If more Blacks came to that realization, it would be to the benefit of the entire country.

Reading this book will also be a stark reminder of the intellectual bankruptcy of the women's movement in the United States. The same radical feminists who attempted to destroy Clarence Thomas using trumped up charges of sexual harassment were nowhere to be found when, a mere six years later, a Democrat president was demonstrated to be guilty of exactly the same kind of tawdry, disgraceful behavior. Wait, I take that back. They were to be found--supporting and exonerating the harasser and excoriating the whistle-blower.

In short, this book is fascinating, moving, well-written, and highly recommended for anyone who wants to understand who Clarence Thomas is and where he came from.

Monday, January 07, 2008

More reasons to run from Flip Romney if you're a Republican

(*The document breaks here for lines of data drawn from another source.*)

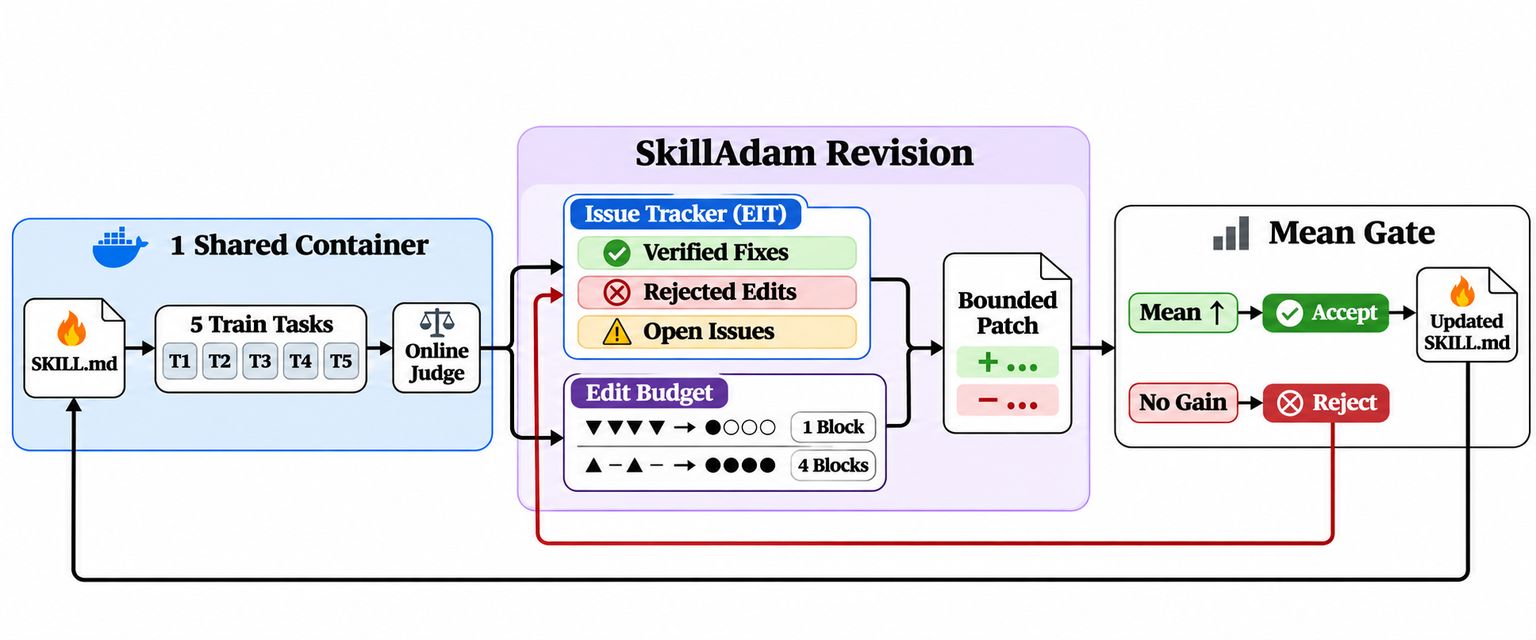
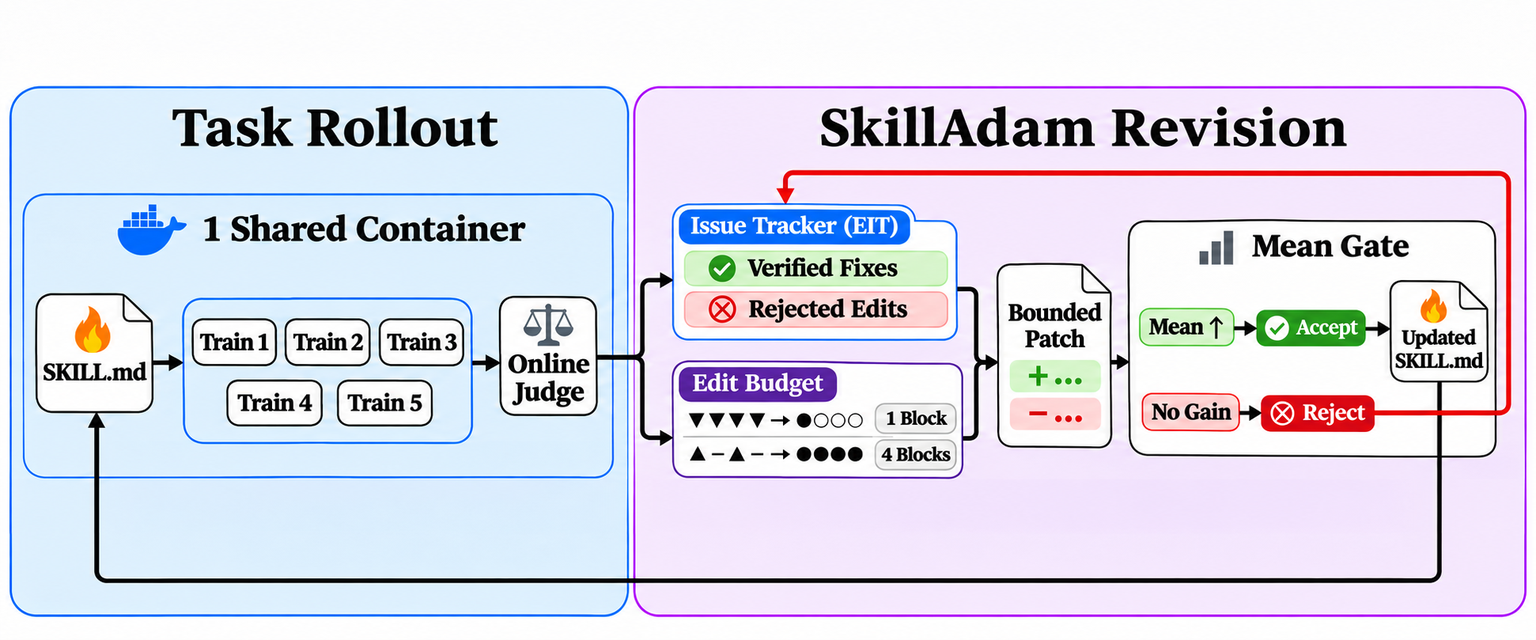
docs(landing): add 6 SkillAdam figure variants matching Figure 2 visual language

diff --git a/packages/landing/public/figures/compare.html b/packages/landing/public/figures/compare.html
@@ -3,7 +3,7 @@
 <head>
   <meta charset="utf-8" />
   <meta name="viewport" content="width=device-width, initial-scale=1.0" />
-  <title>GDPEVO Blog 配图 — 竖排 5 行 vs. 横排 5 列对比</title>
+  <title>GDPEVO Blog 配图 — 6 版同风格 SkillAdam 候选图对比</title>
   <style>
     body {
       margin: 0;
@@ -25,6 +25,12 @@
       color: #475569;
       margin-bottom: 32px;
       font-size: 15px;
+    }
+    h2 {
+      font-size: 21px;
+      margin: 44px 0 16px;
+      padding-bottom: 8px;
+      border-bottom: 2px solid #cbd5e1;
     }
     .card {
       background: #ffffff;
@@ -73,31 +79,73 @@
 </head>
 <body>
   <div class="container">
-    <h1>GDPEVO 博客配图 — Evolved Agent 移出容器外 + 后半部分“竖排 5 行 vs. 横排 5 列”对比</h1>
-    <p class="sub">两版的前半部分均已将绿色的 <code>🤖🔥 Evolved Agent (+ SKILL.md)</code> 移到 <code>🐳 1 Shared Container</code> 外侧（作为训练容器完成后的导出产物）；后半部分分别展示<strong>“一行一行竖着叠放 5 个横向容器”</strong>与<strong>“并列横着排 5 个竖向容器”</strong>。博客正文页：<a href="/blog/gdpevo-self-evolution">/blog/gdpevo-self-evolution</a>。</p>
+    <h1>GDPEVO 博客配图 — 图 1（SkillAdam 自进化机制）6 版同风格设计对比</h1>
+    <p class="sub">完全沿用已定稿的图 2（版本 1）的视觉设计语言（衬线粗体大标题、左浅蓝/右浅紫圆角大面板、3+2 训练题池、极简文字密度），设计了 <strong>6 种不同构图的 SkillAdam 机制图（SA-V1 ～ SA-V6）</strong>。博客正文页：<a href="/blog/gdpevo-self-evolution">/blog/gdpevo-self-evolution</a>。</p>
+
+    <h2>一、图 1（SkillAdam 容器内自进化机制）— 6 版候选对比</h2>
 
     <div class="card">
       <div class="card-head">
-        <strong>版本 1（竖着一行一行排 — f2-compare-vertical-fixed.png?v=2）：左出 Evolved Agent 水平一分五 → 5 行横向测试容器 → 五合一水平进 Offline Verifier</strong>
-        <span class="badge badge-green">当前默认挂载 · 全图共享同一条水平中轴线，一分五/五合一最对称顺畅</span>
+        <strong>版本 SA-V1：对称双大框（左浅蓝 Task Rollout vs. 右浅紫 SkillAdam Revision）</strong>
+        <span class="badge badge-green">当前默认挂载 · 与图 2 的左蓝右紫双大框 100% 呼应</span>
       </div>
-      <img src="/figures/f2-compare-vertical-fixed.png?v=2" alt="Vertical Stack" />
+      <p class="desc"><strong>构图特点</strong>：左边浅蓝框 <code>Task Rollout (1 Shared Container)</code> 展示 <code>SKILL.md → 3+2 训练题池 → Online Judge</code>；右边浅紫框 <code>SkillAdam Revision</code> 将 <code>Issue Tracker (EIT)</code> 与 <code>Edit Budget (▼→●○○○ / ▲→●●●●)</code> 合并为 <code>Bounded Patch</code>，再经 <code>Mean Gate</code> 分出采纳回流与拒绝记账。</p>
+      <img src="/figures/sa-v1-two-panel.png?v=1" alt="SA-V1" />
     </div>
 
     <div class="card">
       <div class="card-head">
-        <strong>版本 2（横着并列排 — f2-compare-horizontal.png）：左出 Evolved Agent 向上绕顶一分五 → 5 列竖向测试容器 → 底部五合一进 Offline Verifier</strong>
-        <span class="badge">对比：横向并列排布</span>
+        <strong>版本 SA-V2：左中右三阶段色块（1. Task Rollout → 2. Adam Controller → 3. Mean Gate）</strong>
+        <span class="badge">浅蓝 + 浅紫 + 浅绿三段式</span>
       </div>
-      <img src="/figures/f2-compare-horizontal.png" alt="Horizontal Columns" />
+      <p class="desc"><strong>构图特点</strong>：把流程拆成左（实测判分）、中（一阶 EIT 账本 + 二阶方差预算 → 受限补丁）、右（均值门控采纳/回退）三个独立色块面板，层次分明。</p>
+      <img src="/figures/sa-v2-three-panel.png?v=1" alt="SA-V2" />
     </div>
 
     <div class="card">
       <div class="card-head">
-        <strong>配套同风格图 1（f1-match-v1.png — SkillAdam 容器内演进闭环）</strong>
-        <span class="badge badge-green">当前默认挂载</span>
+        <strong>版本 SA-V3：上下顺时针双轨闭环（上排从左到右 Rollout → 下排从右到左 Revision → 右侧导出 Evolved Agent）</strong>
+        <span class="badge">顺时针闭环 · 无外部长回流线</span>
       </div>
-      <img src="/figures/f1-match-v1.png" alt="M1 SkillAdam" />
+      <p class="desc"><strong>构图特点</strong>：在同一个 <code>1 Shared Container</code> 内，上轨从左向右执行 <code>Agent + SKILL.md → 3+2 训练题池 → Online Judge</code>，下轨从右向左完成 <code>EIT & Budget → Bounded Patch → Mean Gate</code>，左侧直接向上闭环更新 <code>SKILL.md</code>，右侧导出绿色的 <code>Evolved Agent (+ SKILL.md)</code>。</p>
+      <img src="/figures/sa-v3-clockwise-track.png?v=1" alt="SA-V3" />
+    </div>
+
+    <div class="card">
+      <div class="card-head">
+        <strong>版本 SA-V4：纯水平中轴分叉-汇合树（1 → 2 → 1 → 2 对称树，零外部回流线）</strong>
+        <span class="badge">复刻图 2 版本 1 的水平中轴对称分叉树</span>
+      </div>
+      <p class="desc"><strong>构图特点</strong>：完全采用图 2 版本 1 的“水平中轴分叉-汇合”结构——左边 <code>Base Agent 🔄 3+2 训练题池 → Online Judge</code>，进入右边浅紫框后水平一分二为 <code>Issue Tracker (EIT)</code> 和 <code>Edit Budget</code>，二合一进入 <code>Bounded Patch → Mean Gate</code>，最后水平一分二输出 <code>✔ Accept</code> 与 <code>⊗ Reject</code>，全图没有任何绕外圈的回流线。</p>
+      <img src="/figures/sa-v4-fork-join-tree.png?v=1" alt="SA-V4" />
+    </div>
+
+    <div class="card">
+      <div class="card-head">
+        <strong>版本 SA-V5：左全景 + 右放大（左边直接复用图 2 的训练容器框，右边放大展开中间的循环符号 🔄）</strong>
+        <span class="badge">左宏观 + 右微观 Zoom-In</span>
+      </div>
+      <p class="desc"><strong>构图特点</strong>：左边浅蓝框与图 2 的左半部分完全一致（<code>Base Agent 🔄 3+2 训练题池 → Evolved Agent</code>），右边浅紫框专门把中间的 <code>🔄</code> 放大展开为 <code>Online Judge → [EIT + Edit Budget] → Bounded Patch → Mean Gate</code>。</p>
+      <img src="/figures/sa-v5-macro-zoom.png?v=1" alt="SA-V5" />
+    </div>
+
+    <div class="card">
+      <div class="card-head">
+        <strong>版本 SA-V6：上主干四步直线流 + 下通栏持久状态底座（Persistent SkillAdam State）</strong>
+        <span class="badge">极简上下分栏</span>
+      </div>
+      <p class="desc"><strong>构图特点</strong>：上方 4 张等高卡片从左到右直线排列（<code>5 Train Tasks → Online Judge → Bounded Patch → Mean Gate</code>）；下方一条通栏紫色底座并列放置 <code>Issue Tracker (EIT)</code> 与 <code>Volatility Edit Budget</code>，仅用两根垂直短箭头与上方主干交互。</p>
+      <img src="/figures/sa-v6-memory-bar.png?v=1" alt="SA-V6" />
+    </div>
+
+    <h2>二、已定稿的图 2（版本 1 — 竖排 5 行测试容器版）</h2>
+
+    <div class="card">
+      <div class="card-head">
+        <strong>图 2 定稿版（f2-compare-vertical-fixed.png）</strong>
+        <span class="badge badge-green">已定稿锁定</span>
+      </div>
+      <img src="/figures/f2-compare-vertical-fixed.png?v=2" alt="Final Figure 2" />
     </div>
   </div>
 </body>
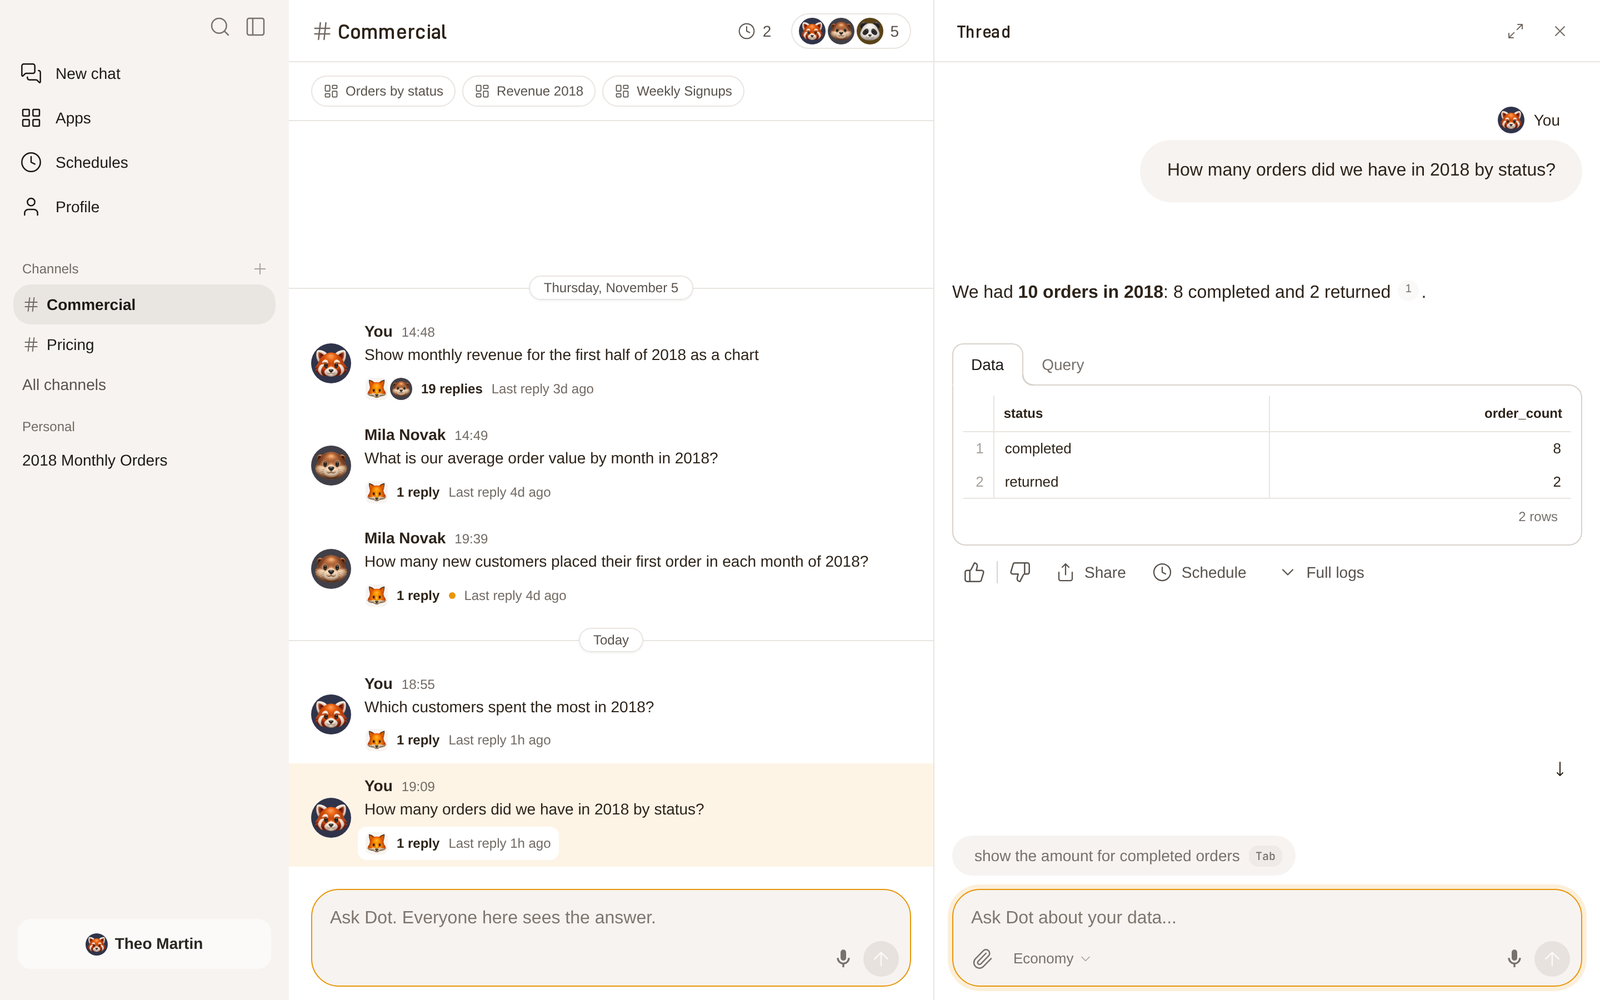
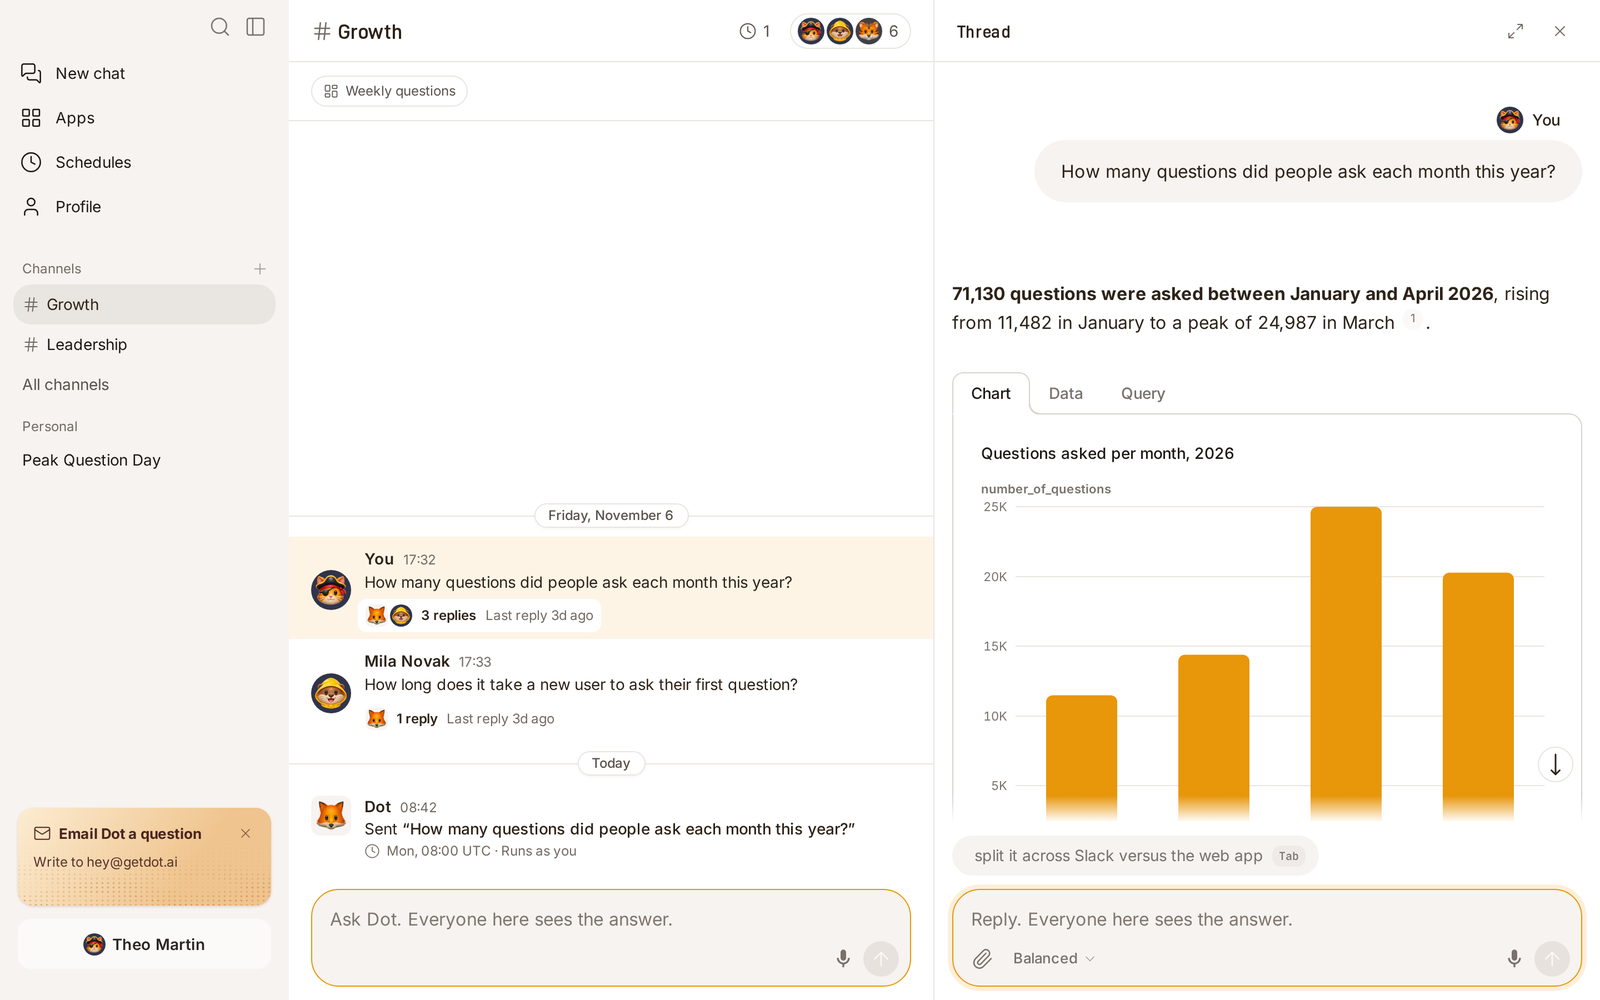
docs: app cards are pictures; readers and reports
An app card is a picture of the app's first screen again, and the
cards' toggle is Hide pictures. A reader is told in a channel and in
a thread who can let them ask, and a thread offers a private chat. A
chat moved into a channel says when it was first asked, and a
schedule's post opens what it sent. New pictures of the channel and
a thread.

diff --git a/dot/dot/whats-dot/teams.md b/dot/dot/whats-dot/teams.md
@@ -34,7 +34,7 @@ Each channel names the groups and people who can open it, and what they can do t
 
 Admins open every channel. Everything that is in no channel is personal: only you and admins can open it, unless you share its link.
 
-To see who is in a channel, click the faces at the top of it. The number beside them says how many people can open it. In a channel you can only view, the place of the box says who can add you.
+To see who is in a channel, click the faces at the top of it. The number beside them says how many people can open it. In a channel you can only read, the place of the box says who can let you ask. A thread says the same, and offers **Continue in a private chat**.
 
 ## Start a channel
 
@@ -58,13 +58,13 @@ You are always in a channel you start. You and the workspace's admins can rename
 
 ## Apps in a channel
 
-A channel's apps sit at the top of it. An app with headline numbers shows its first ones on its card, live and with your own data. Any other app shows a picture of its first screen. Click a card to open the app. **Show names** turns the cards into a row of names. While a thread is open, and on a phone, the apps show as names.
+A channel's apps sit at the top of it. Each card shows a picture of the app's first screen, with your own data. Click a card to open the app. **Hide pictures** turns the cards into a row of names. While a thread is open, and on a phone, the apps show as names.
 
 An app is in a channel when it is published to that channel's folder on the **Apps** page.
 
 ## Put a chat in a channel
 
-In the sidebar, click **⋮** beside the chat, then **Move to a channel** and the channel. The chat leaves **Personal** and becomes a question in the channel.
+In the sidebar, click **⋮** beside the chat, then **Move to a channel** and the channel. The chat leaves **Personal** and becomes a question in the channel. Its post says when it was first asked.
 
 Or from the chat itself:
 
@@ -95,7 +95,7 @@ To make the sidebar wider, for long chat titles or channel names, drag its right
 
 ## Schedules in a channel
 
-The clock at the top of a channel lists the schedules that deliver its chats and apps, and whose data access each one runs with. When a schedule runs, its delivery shows in the channel. On the **Schedules** page your own schedules come first, then **Channels**: the schedules in the channels you are in.
+The clock at the top of a channel lists the schedules that deliver its chats and apps, and whose data access each one runs with. When a schedule runs, its delivery shows in the channel. Click it to see what was sent. On the **Schedules** page your own schedules come first, then **Channels**: the schedules in the channels you are in.
 
 * People who can edit the channel can pause and resume a teammate's schedule. It keeps running as its owner.
 * Editing a teammate's schedule makes it yours. From then on it runs with your data access, and the editor says so before you save.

Hat tip to Diogenes on Free Republic for these quotes from Boston newspapers about Flip Romney:
"During the four years of Romney’s tenure, the number of registered Republicans in Massachusetts fell by 31,000. During that same period, the Massachusetts Democratic Party gained 30,000." (Boston Globe 11/2/2006)
“The Massachusetts Republican Party died last Tuesday. The cause of death: failed leadership. The party is survived by a few leftover legislators and a handful of county officials and grassroots activists who have been ignored for years. Services will be public and a mass exodus of taxpayers will follow. In lieu of flowers, send messages to New Hampshire Republican voters warning them about a certain presidential candidate named Romney.” (Boston Herald, 11/12/2006)
“Romney arrived on the scene with great promise, but is leaving the Republican Party here in shambles. Not only are the Republicans yielding the governor’s office for the first time in 16 years, but registered Republicans have fallen by 31,000 since Romney took office, and their legislative presence is at historic lows. But it worked out fine for him: He is now chasing the prize he really covets, the presidency.” (Boston Globe 11/8/2006)
Hey Republicans--if you want the national GOP to resemble the Massachusetts GOP--a pale, impotent reflection of the Democrats--vote for Flip.